◆ What to work on:
Go over the listing below line by line, and return each one holding the string "pruebas".

◆ Data:
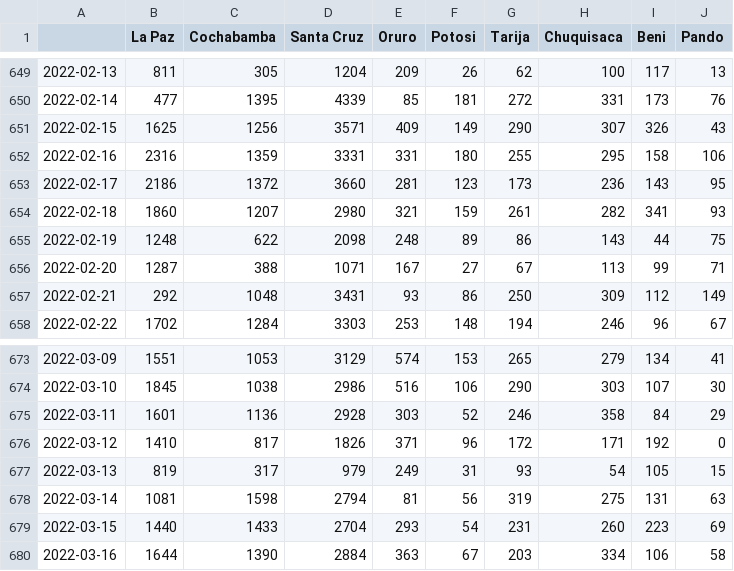
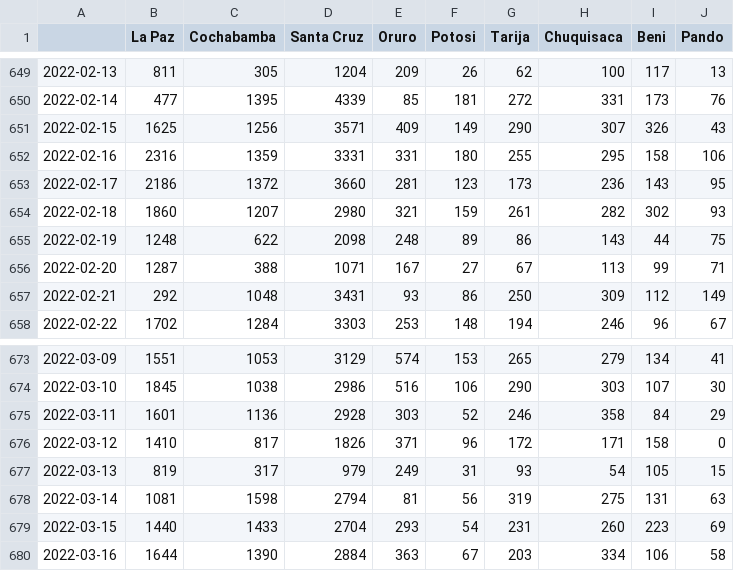
Before and after one commit to sociedatos/covid19-bo-pruebas_por_departamento, a CSV file: pruebas.csv, drawn as a sheet; only a part is shown, gaps mark what is left out; the diff covers the shown part only.

```diff
--- a/pruebas.csv
+++ b/pruebas.csv
@@ -653,3 +653,3 @@
 2022-02-17,2186,1372,3660,281,123,173,236,143,95
-2022-02-18,1860,1207,2980,321,159,261,282,341,93
+2022-02-18,1860,1207,2980,321,159,261,282,302,93
 2022-02-19,1248,622,2098,248,89,86,143,44,75
@@ -675,3 +675,3 @@
 2022-03-11,1601,1136,2928,303,52,246,358,84,29
-2022-03-12,1410,817,1826,371,96,172,171,192,0
+2022-03-12,1410,817,1826,371,96,172,171,158,0
 2022-03-13,819,317,979,249,31,93,54,105,15
```
Also changed, not shown: 1 added row and 13 edited cells elsewhere in this file, positividad.csv, 1 other file.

◆ Reply to the task:
Before and after one commit to sociedatos/covid19-bo-pruebas_por_departamento, a CSV file: pruebas.csv, drawn as a sheet; only a part is shown, gaps mark what is left out; the diff covers the shown part only.
--- a/pruebas.csv
+++ b/pruebas.csv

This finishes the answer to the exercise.